Twitter allows you to create an attractive cover photo that serves as the backdrop for your personal business page. All that space gives your brand a good opportunity to get noticed! Use your avatar or logo as your profile photo and make sure to include all pertinent business information, such as a short bio, mission statement, and how to contact you. Optimize your bio and make sure you have a link to your company website.
2. Names matter – get creative with your handle
Use your company name or a catchy related phrase as your twitter handle – something that is both unique and easily recognizable by your audience. If you’re just getting started, you can register for a unique domain name with this helpful tool and then use the same name for your twitter handle. If there’s one thing to remember here, consistency is key!
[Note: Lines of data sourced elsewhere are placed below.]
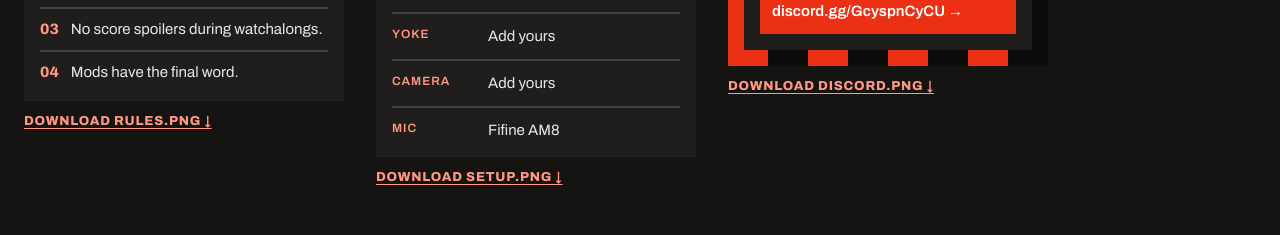
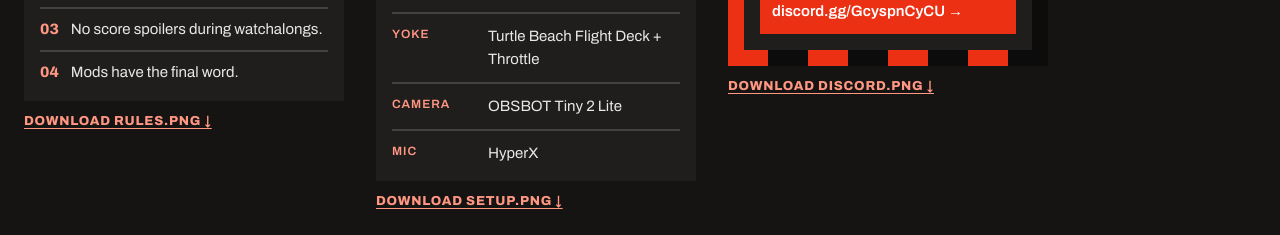
Before and after one commit to Akoredeolu/gametimewes-overlays, a plain HTML site: page panels/index.html in a window 1280 px wide. Shown: the part 789-1024 px from the top of the page. Before the commit the page ends 1001 px from the top, so only its background shows below. Drawn offline with Linux system fonts and the light colour scheme.

Commit message:
Setup panel: add yoke and camera
Co-Authored-By: Claude Opus 5.5 <noreply@anthropic.com>
Claude-Session: https://claude.ai/code/session_01QHYbKfo8avcPEj3kAuyB7b

```diff
--- a/panels/index.html
+++ b/panels/index.html
@@ -66,9 +66,9 @@
 <div style="display:grid;grid-template-columns:96px 1fr;padding:0 16px 4px;font-size:15px;color:var(--color-neutral-200);">
 <div style="padding:11px 0;border-bottom:2px solid var(--color-neutral-800);font-size:12px;letter-spacing:.08em;text-transform:uppercase;font-weight:600;color:var(--color-accent-400);">CPU</div><div style="padding:11px 0;border-bottom:2px solid var(--color-neutral-800);">Intel i9-13900K</div>
 <div style="padding:11px 0;border-bottom:2px solid var(--color-neutral-800);font-size:12px;letter-spacing:.08em;text-transform:uppercase;font-weight:600;color:var(--color-accent-400);">GPU</div><div style="padding:11px 0;border-bottom:2px solid var(--color-neutral-800);">NVIDIA RTX 4060</div>
-<div style="padding:11px 0;border-bottom:2px solid var(--color-neutral-800);font-size:12px;letter-spacing:.08em;text-transform:uppercase;font-weight:600;color:var(--color-accent-400);">Yoke</div><div style="padding:11px 0;border-bottom:2px solid var(--color-neutral-800);">Add yours</div>
-<div style="padding:11px 0;border-bottom:2px solid var(--color-neutral-800);font-size:12px;letter-spacing:.08em;text-transform:uppercase;font-weight:600;color:var(--color-accent-400);">Camera</div><div style="padding:11px 0;border-bottom:2px solid var(--color-neutral-800);">Add yours</div>
-<div style="padding:11px 0;font-size:12px;letter-spacing:.08em;text-transform:uppercase;font-weight:600;color:var(--color-accent-400);">Mic</div><div style="padding:11px 0;">Fifine AM8</div>
+<div style="padding:11px 0;border-bottom:2px solid var(--color-neutral-800);font-size:12px;letter-spacing:.08em;text-transform:uppercase;font-weight:600;color:var(--color-accent-400);">Yoke</div><div style="padding:11px 0;border-bottom:2px solid var(--color-neutral-800);">Turtle Beach Flight Deck + Throttle</div>
+<div style="padding:11px 0;border-bottom:2px solid var(--color-neutral-800);font-size:12px;letter-spacing:.08em;text-transform:uppercase;font-weight:600;color:var(--color-accent-400);">Camera</div><div style="padding:11px 0;border-bottom:2px solid var(--color-neutral-800);">OBSBOT Tiny 2 Lite</div>
+<div style="padding:11px 0;font-size:12px;letter-spacing:.08em;text-transform:uppercase;font-weight:600;color:var(--color-accent-400);">Mic</div><div style="padding:11px 0;">HyperX</div>
 </div>
 </div>
 
```
Also changed, not shown: panels/png/setup.png.
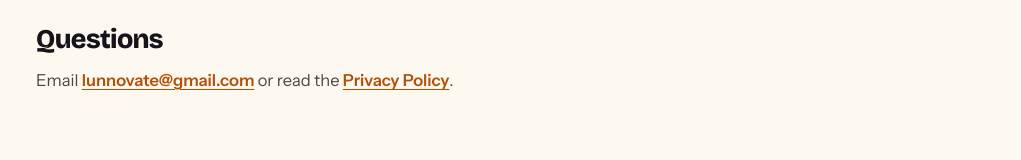
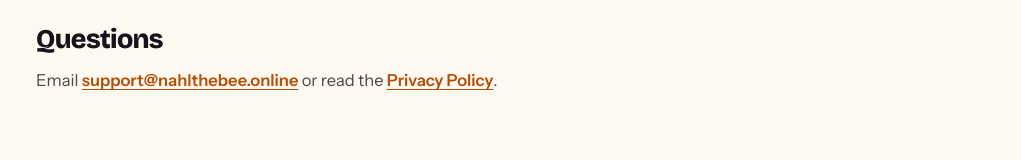
Before and after one commit to clutchub01/nahl.github.io, a plain HTML site: page delete-account.html in a window 1280 px wide. Shown: the part 1148-1308 px from the top of the page, without its empty margins (126-1147 px from the left). Drawn offline with nearby package versions, Linux system fonts and the light colour scheme.

Commit message:
Update delete-account.html

```diff
--- a/delete-account.html
+++ b/delete-account.html
@@ -54,7 +54,7 @@
           <p>If you no longer have the app installed, email us from the address registered to your account with the
             subject <strong>"Account Deletion Request"</strong>. We may ask you to confirm the request before
             deleting.</p>
-          <a class="btn-mail" href="mailto:lunnovate@gmail.com?subject=Account%20Deletion%20Request">Email the deletion
+          <a class="btn-mail" href="mailto:support@nahlthebee.online?subject=Account%20Deletion%20Request">Email the deletion
             request</a>
           <p>We permanently delete your account and all associated data within 7 days.</p>
         </section>
@@ -69,7 +69,7 @@
 
         <section>
           <h2>Questions</h2>
-          <p>Email <a class="inline" href="mailto:lunnovate@gmail.com">lunnovate@gmail.com</a> or read the
+          <p>Email <a class="inline" href="mailto:support@nahlthebee.online">support@nahlthebee.online</a> or read the
             <a class="inline" href="privacy.html">Privacy Policy</a>.</p>
         </section>
       </article>
```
Make sure all of your social accounts reflect the name of your business so customers don’t get confused and can easily find you on all social platforms. Twitter allows up to 15 characters for usernames.
3. Interaction is everything
It’s not enough just to be there. You’ll have to reach out to your target audience, engage with them, and get involved in their conversations. Identify experts in your field, then follow and interact with them to bring recognition to your brand. The key here is to be engaging as opposed to promotional. Show interest in what others have to say in order to start conversations. This could lead to business opportunities down the line.
It’s important to respond to tweets when your business is mentioned or identified in some way, whether they’re positive or negative. If they’re positive, you have an opportunity to reach out and thank the person for the mention. If they’re negative, take this opportunity to evaluate the feedback and then react to it appropriately. Not everyone is going to like your product or service – but if you can personally reach those unhappy customers, you can identify possible business shortfalls.
4. Tweet, tweet, tweet
Twitter is an in-the-moment kind of platform, where your posts are quickly forgotten as other tweets fill the news feed (unlike a Facebook post that might linger around for a while and weave slowly through social circles). In order to keep up with quickly changing events, tweeting often is key. You should tweet more than you post on other platforms, but make your tweets meaningful. The most effective tweets are short, succinct, and offer a visual aid or a link to an additional source.
Hashtags are an essential part of the Twitter experience. Use at least one or two per post and make them relevant, but general. You want them to be general because Twitter hyperlinks and categorizes hashtags. A great way to find similar content to retweet is by using appealing hashtags that relate to your business. For example, if you run a web design business you could research the hashtag #WebDesign and see what kind of content others are posting, and identify places where you could improve.
5. Engage your audience using Twitter’s tools
A great way to do this is to use Twitter’s Flock to Unlock campaigns. Post a tweet requiring a certain number of retweets, with a reward for those who retweeted once the number is reached. You can approach this in two different ways, offering an incentive for the deal up front or something that will be revealed only after the required number is met. This is an effective way to measure the engagement of your audience as well as perform a subtle promotion.
6. Measure your success
You can only track how well you’re doing on Twitter by measuring your metrics and evaluating them in terms of your business goals. How many followers did you get this week? How many of these interacted with your posts? Did you garner any website traffic from Twitter? It’s important to have a goal to work towards that gives your social media efforts focus. Twitter has its own built-in analytics to provide you with a more in-depth analysis of your performance.
Sarah Saker is a business coach and freelance writer that specializes in helping small businesses setup processes for customer support and predictable growth. When not writing or coaching, Sarah can be found on her (small but growing!) family farm. Connect with Sarah for coaching or writing help.